These words were written by ethicist Jonathan Glover in his paper “Future People, Disability and Screening” in 1992. Whereas screening and choosing for a disability remained a theoretical possibility 16 years ago, it has now become reality. In 2006, Susannah Baruch and colleagues at John Hopkins University published a survey of 190 American preimplantation genetic diagnosis (PGD) clinics, and found that 3% reported having the intentional use of PGD “to select an embryo for the presence of a disability.” Even before, in 2002, a controversy was generated by the case of Candace A. McCullough and Sharon M. Duchesneau, a lesbian and deaf couple from Maryland who set out to have a deaf child (then, Gauvin) by intentionally soliciting a deaf sperm donor.
Silvia Camporesi is a doctoral student in the “Foundations of Life Sciences and Ethical Consequences” program established by the European School of Molecular Medicine in collaboration with the University of Milan, Italy.
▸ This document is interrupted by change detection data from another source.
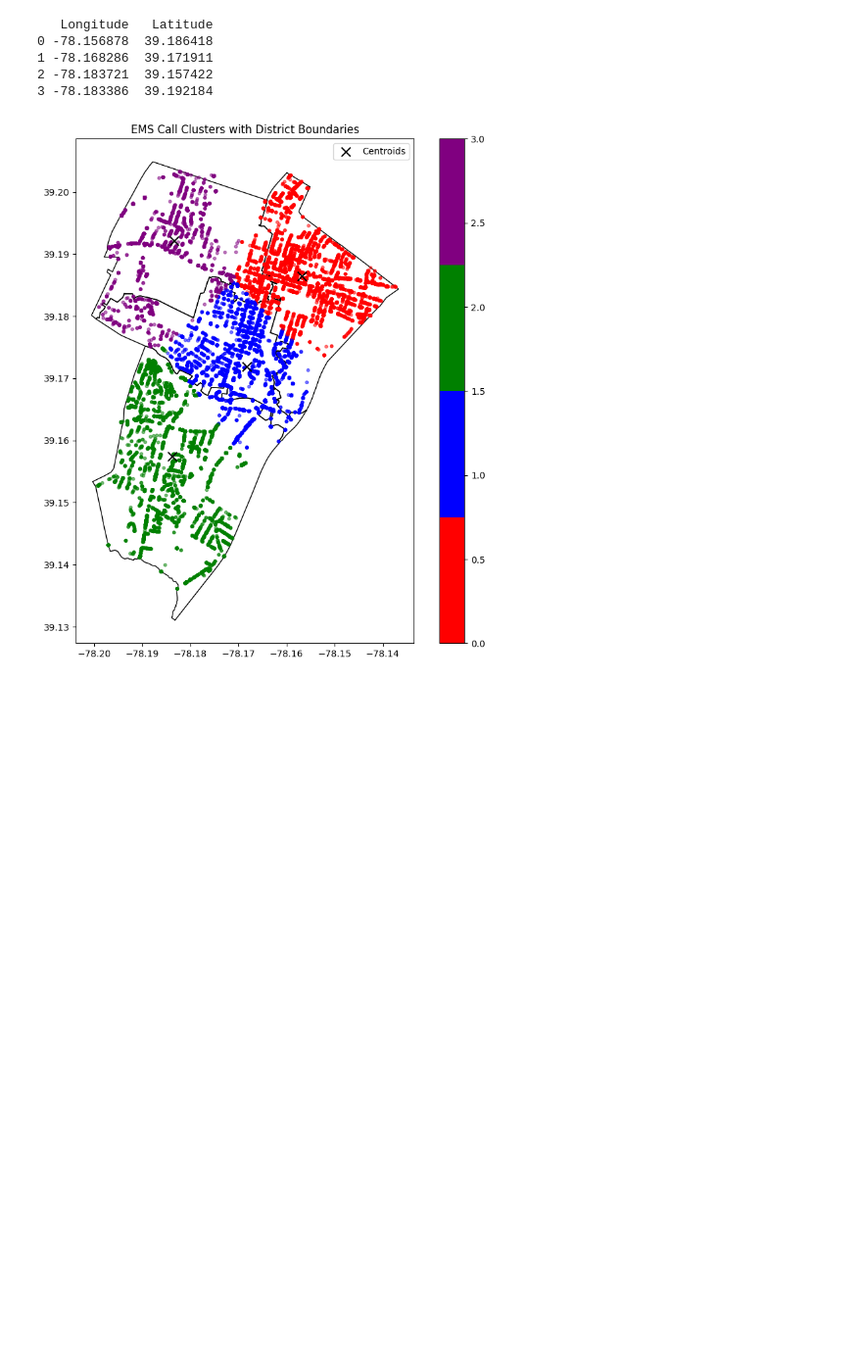
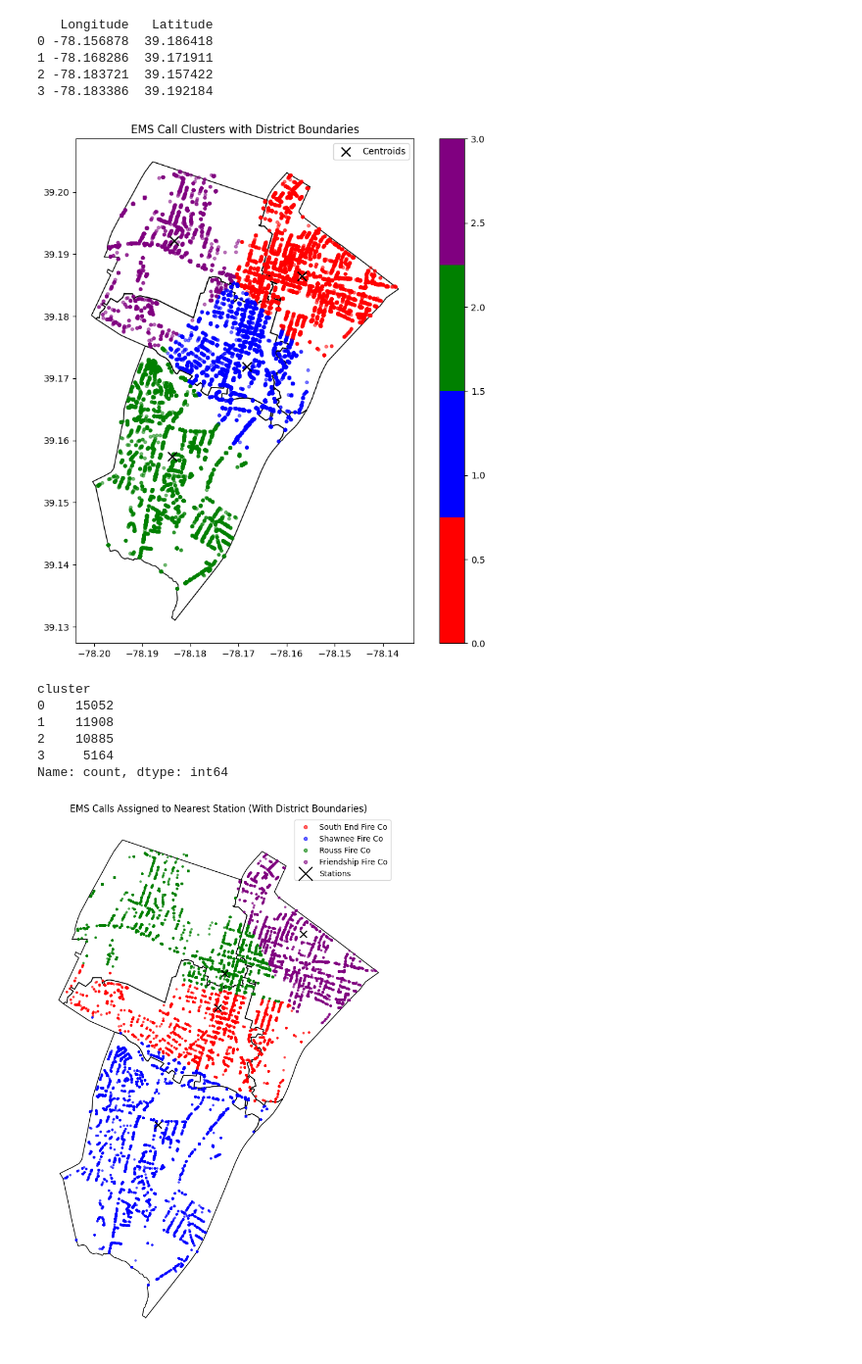
Before and after one commit to baywigg/ML4VA, a Jupyter notebook: visualizing/k_means_attempt.ipynb, the cells around one changed output. Shown: that part at 98% size. Drawn from its saved outputs; the diff is of its cells as text; code cells hidden in the pictures; blank space fills up the shorter version.

```diff
--- a/visualizing/k_means_attempt.ipynb
+++ b/visualizing/k_means_attempt.ipynb
@@ -84,3 +84,82 @@ plt.legend()
 plt.show()
 # %% [output]
 [figure]
+# %%
+calls_long_lat.head()
+
+calls_long_lat['cluster'].value_counts()
+# %% [output]
+cluster
+0    15052
+1    11908
+2    10885
+3     5164
+Name: count, dtype: int64
+# %%
+import geopandas as gpd
+import pandas as pd
+import matplotlib.pyplot as plt
+from shapely.geometry import Point
+import numpy as np
+from scipy.spatial import cKDTree
+from matplotlib.colors import ListedColormap
+import json
+
+# Step 1: Load EMS call points (WGS84)
+calls_gdf = gpd.GeoDataFrame(
+    calls_long_lat,
+    geometry=gpd.points_from_xy(calls_long_lat['Longitude'], calls_long_lat['Latitude']),
+    crs="EPSG:4326"
+)
+
+# Step 2: Load station GeoJSON (WGS84)
+with open("../data/Fire_Stations.geojson") as f:
+    station_geojson = json.load(f)
+stations_gdf = gpd.GeoDataFrame.from_features(station_geojson["features"], crs="EPSG:4326")
+
+# Step 3: Project both to UTM for distance accuracy
+projected_crs = "EPSG:26917"
+calls_proj = calls_gdf.to_crs(projected_crs)
+stations_proj = stations_gdf.to_crs(projected_crs)
+
+# Step 4: Assign each call to the nearest station using cKDTree
+station_coords = np.array(list(zip(stations_proj.geometry.x, stations_proj.geometry.y)))
+call_coords = np.array(list(zip(calls_proj.geometry.x, calls_proj.geometry.y)))
+tree = cKDTree(station_coords)
+_, indices = tree.query(call_coords)
+assigned_names = stations_proj.iloc[indices]["NAME"].values
+calls_proj["nearest_station"] = assigned_names
+
+# Step 5: Reproject everything back to WGS84 for display
+calls_final = calls_proj.to_crs("EPSG:4326")
+stations_final = stations_proj.to_crs("EPSG:4326")
+
+# Step 6: Load and plot old district polygons
+districts = gpd.read_file("../data/First_Due_Areas.geojson").to_crs("EPSG:4326")
+
+# Step 7: Plot — EMS calls colored by nearest station
+unique_stations = calls_final["nearest_station"].unique()
+colors = ['red', 'blue', 'green', 'purple', 'orange', 'brown']  # expand if needed
+station_color_map = dict(zip(unique_stations, colors[:len(unique_stations)]))
+
+fig, ax = plt.subplots(figsize=(10, 10))
+districts.plot(ax=ax, facecolor="none", edgecolor="black", linewidth=1)
+
+for station in unique_stations:
+    calls_final[calls_final["nearest_station"] == station].plot(
+        ax=ax,
+        color=station_color_map[station],
+        markersize=5,
+        label=station,
+        alpha=0.6
+    )
+
+stations_final.plot(ax=ax, color="black", markersize=80, label="Stations", marker="x")
+
+plt.title("EMS Calls Assigned to Nearest Station (With District Boundaries)")
+plt.legend(markerscale=2)
+plt.axis("off")
+plt.tight_layout()
+plt.show()
+# %% [output]
+[figure, added]
```
Also changed, not shown: parts of 3 cells of this notebook, 4 other files.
Her special interests include research ethics, human enhancement, and genomics.